▶ **EXERCISE BRIEF**
Filter the entries that follow, copying every line in which the word "Wilkommen" appears.

========================================

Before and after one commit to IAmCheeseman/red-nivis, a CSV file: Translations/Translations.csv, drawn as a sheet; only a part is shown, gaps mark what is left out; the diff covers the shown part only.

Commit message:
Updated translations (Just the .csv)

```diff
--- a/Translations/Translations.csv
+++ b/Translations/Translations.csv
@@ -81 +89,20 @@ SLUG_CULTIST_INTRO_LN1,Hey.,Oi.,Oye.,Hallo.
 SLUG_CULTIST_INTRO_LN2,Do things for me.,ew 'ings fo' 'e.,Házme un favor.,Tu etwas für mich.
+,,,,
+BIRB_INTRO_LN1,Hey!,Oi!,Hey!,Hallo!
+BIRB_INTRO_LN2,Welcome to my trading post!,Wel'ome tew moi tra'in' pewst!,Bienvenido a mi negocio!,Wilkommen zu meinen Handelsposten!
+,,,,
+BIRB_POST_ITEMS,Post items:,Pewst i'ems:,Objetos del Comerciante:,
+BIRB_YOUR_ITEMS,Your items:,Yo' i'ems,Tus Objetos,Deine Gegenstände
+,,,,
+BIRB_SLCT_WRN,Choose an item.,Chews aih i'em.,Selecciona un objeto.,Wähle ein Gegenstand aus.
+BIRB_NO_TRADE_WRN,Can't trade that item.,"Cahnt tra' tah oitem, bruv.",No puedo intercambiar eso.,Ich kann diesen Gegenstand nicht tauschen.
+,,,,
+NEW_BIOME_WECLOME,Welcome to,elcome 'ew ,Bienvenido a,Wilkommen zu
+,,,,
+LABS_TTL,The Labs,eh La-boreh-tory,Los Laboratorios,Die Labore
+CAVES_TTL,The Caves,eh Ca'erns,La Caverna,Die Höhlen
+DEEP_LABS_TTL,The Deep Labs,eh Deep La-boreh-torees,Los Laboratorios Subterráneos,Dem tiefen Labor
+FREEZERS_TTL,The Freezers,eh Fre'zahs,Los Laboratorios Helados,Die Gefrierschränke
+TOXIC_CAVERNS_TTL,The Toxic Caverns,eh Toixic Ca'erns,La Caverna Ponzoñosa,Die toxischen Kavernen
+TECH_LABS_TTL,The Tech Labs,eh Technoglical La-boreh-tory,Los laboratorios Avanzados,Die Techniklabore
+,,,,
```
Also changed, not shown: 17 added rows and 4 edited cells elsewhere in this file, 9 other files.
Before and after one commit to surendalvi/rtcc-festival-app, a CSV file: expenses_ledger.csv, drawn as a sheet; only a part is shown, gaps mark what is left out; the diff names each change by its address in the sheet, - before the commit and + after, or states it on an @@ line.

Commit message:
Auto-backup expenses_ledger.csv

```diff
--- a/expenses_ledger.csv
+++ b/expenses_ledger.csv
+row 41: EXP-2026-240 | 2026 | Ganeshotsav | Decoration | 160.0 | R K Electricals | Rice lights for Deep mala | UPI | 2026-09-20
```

========================================

▶ **SOLVED PROBLEM**
+BIRB_INTRO_LN2,Welcome to my trading post!,Wel'ome tew moi tra'in' pewst!,Bienvenido a mi negocio!,Wilkommen zu meinen Handelsposten!
+NEW_BIOME_WECLOME,Welcome to,elcome 'ew ,Bienvenido a,Wilkommen zu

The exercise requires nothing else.